Middle-class workeres will pay more taxes, as a percentage of their income, than Maine's 1 percent top earners under LePages tax shift. Those making over $50 thousand will pay a higher tax rate than those making over $175,000. Photo by Ramona du Houx
The budget goes first to the Appropriations Committee to be worked on by lawmakers and adjusted. “Our committee will be poring over the details of the budget, with a focus on protecting Maine families, seniors, and our schools,” said Rep. Peggy Rotundo, the House chair of Appropriations. “I’m optimistic Republicans and Democrats can work together to craft a fiscally responsible budget. I do have concerns, as I look at the budget, particularly the cut to the Drugs for the Elderly program, which helps so many seniors across the state afford their medicine.”
LePage proposes to cut the Low-Cost Drugs for the Elderly Program by more than $1.2 million over two years.
Some of the other items in the proposed two-year budget that stand out:

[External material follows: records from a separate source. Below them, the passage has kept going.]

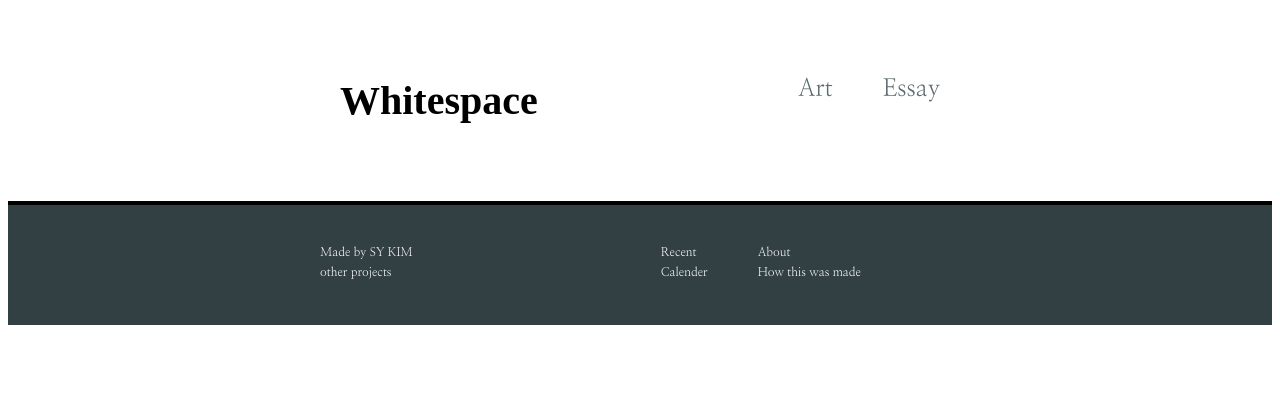
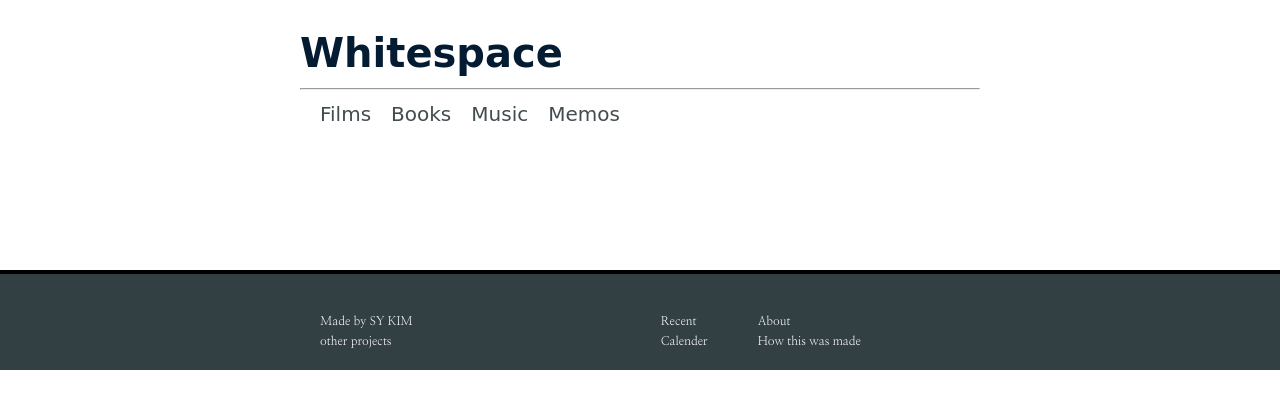
Before and after one commit to king-rabbit/whitespace, a Flask app: template templates/post.html in a window 1280 px wide. Shown: the top 409 px of the page. Run offline with Flask 2, Linux system fonts and the light colour scheme; the template is opened without the code that fills it, so the values that code supplies are empty; some web fonts are replaced.

Commit message:
templates

```diff
--- a/app.py
+++ b/app.py
@@ -65,5 +65,6 @@ def create_app():
 
 '''
 if __name__ == '__main__':
+    app = create_app()
     app.run(host="127.0.0.1", port='8000')
 '''
--- a/requirements.txt
+++ b/requirements.txt
@@ -3,6 +3,6 @@ Flask==2.0.2
 Flask-JWT==0.3.2
 Flask-RESTful==0.3.9
 PyJWT==1.4.2
-pymongo==4.0.1
+pymongo[srv]==4.0.1
 gunicorn
 python-dotenv==0.19.2
--- a/static/css/style.css
+++ b/static/css/style.css
@@ -13,6 +13,7 @@ html {
 body {
     box-sizing: border-box;
     margin: 0;
+    padding-bottom: 100px;
 }
 
 h1 {
@@ -31,13 +32,14 @@ h1 {
     position: fixed;
     width: 100%;
     z-index:1;
-    margin: 50px auto;
-    padding: 0 20px;
+    margin: 0 auto;
+    padding: 30px 20px;
     top:0px;
     display: flex;
     flex-direction: row;
     justify-content: space-between;
     font-size: 24px;
+    background: #fff;
 }
 
 .navbar__brand {
@@ -173,10 +197,37 @@ pre {
     margin: 10px auto;
 }
 
+.post {
+    width: 800px;
+    margin: 10px auto;
+  }
+
+  .post__title {
+    font-size: 20px;
+    text-align: center;
+  }
+
+  .post__date {
+    font-size: 15px;
+    text-align:right;
+  }
+
+  .post__content {
+    font-size: 18px;
+    font-family: 'Nanum Myeongjo', serif;
+    letter-spacing: 0px;
+    line-height: 13px;
+  }
+
+
+
 
 
 /*footer*/
 .footer {
+    width:100%;
+    height:100px;
+    position:absolute;
     background-color: #323f43;
     padding: 40px 0;
     margin: 50px 0 0 0;
--- /dev/null
+++ b/templates/base.html
@@ -0,0 +1,55 @@
+<!DOCTYPE html>
+<html lang="en">
+
+    <head>
+        <meta charset="UTF-8"/>
+        <meta http-equiv="X-UA-Compatible" content="IE=edge">
+        <meta name="viewport" content="width=device-width, initial-scale=1.0"/>
+        <meta name="author" content="sykim"/>
+
+        <title>Whitespace</title>
+
+        <link rel='stylesheet' href="../static/css/style.css"/>
+    </head>
+
+    <body>
+
+      <header class="navbar">
+        <div class="navbar__brand">
+         <h1>Whitespace</h1>
+        <hr style="width:100%;text-align:left;margin-left:0">
+        <ul class="navbar__navigation">
+          <li class="navbar__navigation-item"><a href="#" class="navbar__link">Films</a></li>
+          <li class="navbar__navigation-item"><a href="#" class="navbar__link">Books</a></li>
+          <li class="navbar__navigation-item"><a href="#" class="navbar__link">Music</a></li>
+          <li class="navbar__navigation-item"><a href="#" class="navbar__link">Memos</a></li>
+        </ul>
+      </div>
+      </header>
+
+      {% block content %}
+      {% endblock %}
+
+      <footer class="footer">
+        <div class="footer__content">
+          <section class="left">
+            <a class="footer__item">Made by SY KIM</a>
+            <a class="footer__item">other projects</a>
+          </section>
+          <section class="right">
+            <div class="footer__column">
+              <a class="footer__item">Recent</a>
+              <a class="footer__item">Calender</a>
+            </div>
+            <div class="footer__column">
+              <a class="footer__item" href="#">About</a>
+              <a class="footer__item">How this was made</a>
+            </div>
+          </section>
+        </div>
+      </footer>
+
+    </body>
+
+
+</html>
--- a/templates/post.html
+++ b/templates/post.html
@@ -1,29 +1,7 @@
-<!DOCTYPE html>
-<html lang="en">
-<head>
-    <meta charset="UTF-8">
-    <meta http-equiv="X-UA-Compatible" content="IE=edge">
-    <meta name="viewport" content="width=device-width, initial-scale=1.0">
-    <meta name="author" content="sykim"/>
+{% extends 'base.html' %}
+{% block content %}
 
-    <title>Whitespace</title>
-
-    <link rel='stylesheet' href='../static/css/post_style.css'/>
-</head>
-<body>
-
-    <header class="navbar">
-        <div class="navbar__brand">
-            <h1>Whitespace</h1>
-           </div>
-           <ul class="navbar__navigation">
-             <li class="navbar__navigation-item"><a href="#" class="navbar__link">Art</a></li>
-             <li class="navbar__navigation-item"><a href="#" class="navbar__link">Essay</a></li>
-           </ul>
-
-    </header>
-
-    <main>
+    <main class=main>
       <article class="post">
         {% for post in post_data %}
             <h1 class="post__title">{{post[0]}}</h1>
@@ -36,27 +14,4 @@
     </article>
     </main>
 
-    <footer class="footer">
-        <div class="footer__content">
-          <section class="left">
-            <a class="footer__item">Made by SY KIM</a>
-            <a class="footer__item">other projects</a>
-          </section>
-          <section class="right">
-            <div class="footer__column">
-              <a class="footer__item">Recent</a>
-              <a class="footer__item">Calender</a>
-            </div>
-            <div class="footer__column">
-              <a class="footer__item" href="#">About</a>
-              <a class="footer__item">How this was made</a>
-            </div>
-          </section>
-        </div>
-      </footer>
-
-    </body>
-
-
-</body>
-</html>
+{% endblock %}
```
Also changed, not shown: other parts of static/css/style.css (+30 -8 lines), templates/index.html (+3 -53 lines). Lines whose indentation alone changed are shown as unchanged.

The budget would reduce state funding for teacher retirement costs by about $35 million in fiscal year 2016 and $31 million in fiscal year 2017. Continuing LePage’s efforts to shift a percentage of retirement costs to municipalities. Up until his biennial budget two years ago, which shifted 5 percent of those costs to towns and cities, the state was paying teacher retirement costs 100 percent.
The state never reached the voter-mandated goal of paying for 55 percent for local education. Education funding was cut during the last four years. Now LePage proposes flat funding for education. He is also trying to introduce a process where schools will have to apply for competitive grants to help school districts consolidate their administrations.
The governor proposes allocating $1 million in each of the next two years to fund legal challenges by the his executive branch, when the attorney general declines to represent the state.
Health and Human services:
There is increased funding proposed for Riverview Psychiatric Center in Augusta, which has lost its certification from the U.S. Centers for Medicaid and Medicare Services, when the LePage administration failed to meet federal standards. The facility is now scheduled to loose $20 million annually in federal funding.